Before-and-after change records:
· · · ·

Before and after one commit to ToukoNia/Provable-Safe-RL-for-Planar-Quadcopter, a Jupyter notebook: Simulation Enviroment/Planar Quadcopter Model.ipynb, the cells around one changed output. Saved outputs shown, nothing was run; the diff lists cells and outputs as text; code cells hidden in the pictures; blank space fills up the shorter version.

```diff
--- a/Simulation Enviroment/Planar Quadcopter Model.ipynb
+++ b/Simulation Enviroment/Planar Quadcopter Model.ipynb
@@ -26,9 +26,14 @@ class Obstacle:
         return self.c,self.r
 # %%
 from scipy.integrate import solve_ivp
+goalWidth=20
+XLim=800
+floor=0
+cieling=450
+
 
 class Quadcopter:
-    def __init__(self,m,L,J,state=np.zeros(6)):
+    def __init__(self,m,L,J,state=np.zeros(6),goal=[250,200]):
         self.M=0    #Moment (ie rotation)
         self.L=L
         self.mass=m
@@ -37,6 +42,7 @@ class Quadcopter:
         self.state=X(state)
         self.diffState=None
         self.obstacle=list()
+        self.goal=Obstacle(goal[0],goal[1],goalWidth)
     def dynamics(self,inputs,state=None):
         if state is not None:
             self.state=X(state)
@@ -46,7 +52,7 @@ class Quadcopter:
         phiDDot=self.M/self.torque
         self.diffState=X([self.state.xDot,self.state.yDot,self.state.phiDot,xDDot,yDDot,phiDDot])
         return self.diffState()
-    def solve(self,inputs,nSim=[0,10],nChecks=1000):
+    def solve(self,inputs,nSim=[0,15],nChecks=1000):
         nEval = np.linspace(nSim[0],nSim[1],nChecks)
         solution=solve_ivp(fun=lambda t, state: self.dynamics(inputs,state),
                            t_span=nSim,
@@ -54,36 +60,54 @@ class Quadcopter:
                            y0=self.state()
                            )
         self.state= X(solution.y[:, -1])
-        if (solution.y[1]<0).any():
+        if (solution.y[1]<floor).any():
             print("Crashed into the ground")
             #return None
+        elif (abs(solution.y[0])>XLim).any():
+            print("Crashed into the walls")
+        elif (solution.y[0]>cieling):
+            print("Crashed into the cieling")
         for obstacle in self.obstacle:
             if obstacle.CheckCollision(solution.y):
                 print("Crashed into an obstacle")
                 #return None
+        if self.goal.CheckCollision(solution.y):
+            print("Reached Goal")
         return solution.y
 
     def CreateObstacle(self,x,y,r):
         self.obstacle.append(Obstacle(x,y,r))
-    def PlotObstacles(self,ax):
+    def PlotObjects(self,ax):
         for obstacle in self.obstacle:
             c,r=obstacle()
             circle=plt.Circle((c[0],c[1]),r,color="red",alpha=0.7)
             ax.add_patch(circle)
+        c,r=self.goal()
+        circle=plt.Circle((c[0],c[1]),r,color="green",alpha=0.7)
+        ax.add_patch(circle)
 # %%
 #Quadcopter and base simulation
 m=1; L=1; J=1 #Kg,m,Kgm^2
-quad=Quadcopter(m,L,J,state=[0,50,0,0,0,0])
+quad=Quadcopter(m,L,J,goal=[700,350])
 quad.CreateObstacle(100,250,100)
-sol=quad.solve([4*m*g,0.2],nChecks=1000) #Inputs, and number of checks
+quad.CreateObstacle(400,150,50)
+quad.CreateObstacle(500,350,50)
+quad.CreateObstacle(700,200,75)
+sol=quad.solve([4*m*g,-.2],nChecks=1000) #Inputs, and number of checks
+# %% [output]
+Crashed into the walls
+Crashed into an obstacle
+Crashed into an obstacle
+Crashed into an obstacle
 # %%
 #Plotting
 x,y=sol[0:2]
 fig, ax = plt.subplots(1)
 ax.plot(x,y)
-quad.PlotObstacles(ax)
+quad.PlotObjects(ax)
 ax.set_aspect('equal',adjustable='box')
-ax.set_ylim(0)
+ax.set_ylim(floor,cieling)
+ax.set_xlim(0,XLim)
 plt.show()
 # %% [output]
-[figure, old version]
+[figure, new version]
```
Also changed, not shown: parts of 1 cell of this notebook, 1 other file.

· · · ·

**EXERCISE PROMPT:** Copy all the data. Match it exactly.

**SOLUTION FOR THIS EXERCISE:**
Before and after one commit to ToukoNia/Provable-Safe-RL-for-Planar-Quadcopter, a Jupyter notebook: Simulation Enviroment/Planar Quadcopter Model.ipynb, the cells around one changed output. Saved outputs shown, nothing was run; the diff lists cells and outputs as text; code cells hidden in the pictures; blank space fills up the shorter version.

```diff
--- a/Simulation Enviroment/Planar Quadcopter Model.ipynb
+++ b/Simulation Enviroment/Planar Quadcopter Model.ipynb
@@ -26,9 +26,14 @@ class Obstacle:
         return self.c,self.r
 # %%
 from scipy.integrate import solve_ivp
+goalWidth=20
+XLim=800
+floor=0
+cieling=450
+
 
 class Quadcopter:
-    def __init__(self,m,L,J,state=np.zeros(6)):
+    def __init__(self,m,L,J,state=np.zeros(6),goal=[250,200]):
         self.M=0    #Moment (ie rotation)
         self.L=L
         self.mass=m
@@ -37,6 +42,7 @@ class Quadcopter:
         self.state=X(state)
         self.diffState=None
         self.obstacle=list()
+        self.goal=Obstacle(goal[0],goal[1],goalWidth)
     def dynamics(self,inputs,state=None):
         if state is not None:
             self.state=X(state)
@@ -46,7 +52,7 @@ class Quadcopter:
         phiDDot=self.M/self.torque
         self.diffState=X([self.state.xDot,self.state.yDot,self.state.phiDot,xDDot,yDDot,phiDDot])
         return self.diffState()
-    def solve(self,inputs,nSim=[0,10],nChecks=1000):
+    def solve(self,inputs,nSim=[0,15],nChecks=1000):
         nEval = np.linspace(nSim[0],nSim[1],nChecks)
         solution=solve_ivp(fun=lambda t, state: self.dynamics(inputs,state),
                            t_span=nSim,
@@ -54,36 +60,54 @@ class Quadcopter:
                            y0=self.state()
                            )
         self.state= X(solution.y[:, -1])
-        if (solution.y[1]<0).any():
+        if (solution.y[1]<floor).any():
             print("Crashed into the ground")
             #return None
+        elif (abs(solution.y[0])>XLim).any():
+            print("Crashed into the walls")
+        elif (solution.y[0]>cieling):
+            print("Crashed into the cieling")
         for obstacle in self.obstacle:
             if obstacle.CheckCollision(solution.y):
                 print("Crashed into an obstacle")
                 #return None
+        if self.goal.CheckCollision(solution.y):
+            print("Reached Goal")
         return solution.y
 
     def CreateObstacle(self,x,y,r):
         self.obstacle.append(Obstacle(x,y,r))
-    def PlotObstacles(self,ax):
+    def PlotObjects(self,ax):
         for obstacle in self.obstacle:
             c,r=obstacle()
             circle=plt.Circle((c[0],c[1]),r,color="red",alpha=0.7)
             ax.add_patch(circle)
+        c,r=self.goal()
+        circle=plt.Circle((c[0],c[1]),r,color="green",alpha=0.7)
+        ax.add_patch(circle)
 # %%
 #Quadcopter and base simulation
 m=1; L=1; J=1 #Kg,m,Kgm^2
-quad=Quadcopter(m,L,J,state=[0,50,0,0,0,0])
+quad=Quadcopter(m,L,J,goal=[700,350])
 quad.CreateObstacle(100,250,100)
-sol=quad.solve([4*m*g,0.2],nChecks=1000) #Inputs, and number of checks
+quad.CreateObstacle(400,150,50)
+quad.CreateObstacle(500,350,50)
+quad.CreateObstacle(700,200,75)
+sol=quad.solve([4*m*g,-.2],nChecks=1000) #Inputs, and number of checks
+# %% [output]
+Crashed into the walls
+Crashed into an obstacle
+Crashed into an obstacle
+Crashed into an obstacle
 # %%
 #Plotting
 x,y=sol[0:2]
 fig, ax = plt.subplots(1)
 ax.plot(x,y)
-quad.PlotObstacles(ax)
+quad.PlotObjects(ax)
 ax.set_aspect('equal',adjustable='box')
-ax.set_ylim(0)
+ax.set_ylim(floor,cieling)
+ax.set_xlim(0,XLim)
 plt.show()
 # %% [output]
-[figure, old version]
+[figure, new version]
```
Also changed, not shown: parts of 1 cell of this notebook, 1 other file.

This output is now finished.